* [Work instructions]: In the records below, find each line with "assets" and copy it.

----

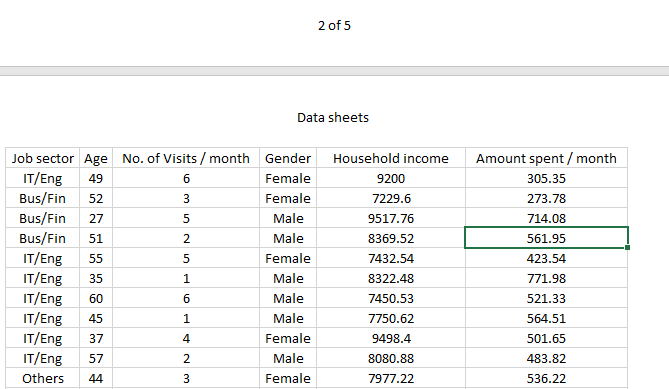
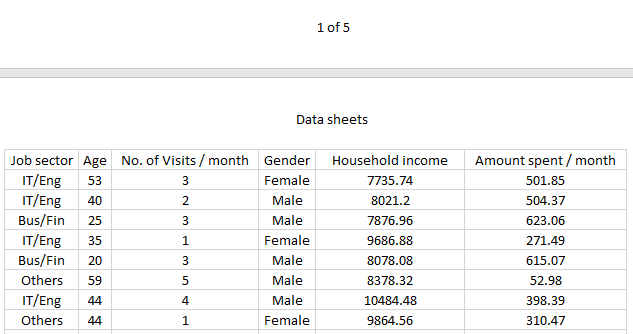
finished print title

diff --git a/_posts/2021-04-07-personal-excel-basics.md b/_posts/2021-04-07-personal-excel-basics.md
@@ -83,7 +83,7 @@ Using the syntax: ='sheet_name'!cell_number, values of one sheet can be called f
 
 ***
 
-Header and footer
+Printing an Excel spread sheet
 
 ***
 Header and footers can be inserted when an excel sheet needs to be printed. There are options to change to the 'Header and Footer' view from either the top menu bar or the bottom left.
@@ -108,6 +108,15 @@ Any addition made to a header and footer of one page will automatically be copie
 |<em>Footer output, auto-generated, page 1</em>|
 |![header and footer top eg](/assets/images/personal-excel-basics/header_footer_bottom_eg_op-2.png)|
 |<em>Footer output, auto-generated, page 2</em>|
+
+To ensure that individual pages have the proper headings or columns, we need to use the 'print title' option under the 'page layout' tab.
+
+|![print title options](/assets/images/personal-excel-basics/print_title.png)|
+|<em>print title options</em>|
+|![print title before](/assets/images/personal-excel-basics/print_title_before.png)|
+|<em>before print title</em>|
+|![print title before](/assets/images/personal-excel-basics/print_title_after.png)|
+|<em>after print title</em>|
 
 
 ***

----

* [Response to this task]:
 |![header and footer top eg](/assets/images/personal-excel-basics/header_footer_bottom_eg_op-2.png)|
+|![print title options](/assets/images/personal-excel-basics/print_title.png)|
+|![print title before](/assets/images/personal-excel-basics/print_title_before.png)|
+|![print title before](/assets/images/personal-excel-basics/print_title_after.png)|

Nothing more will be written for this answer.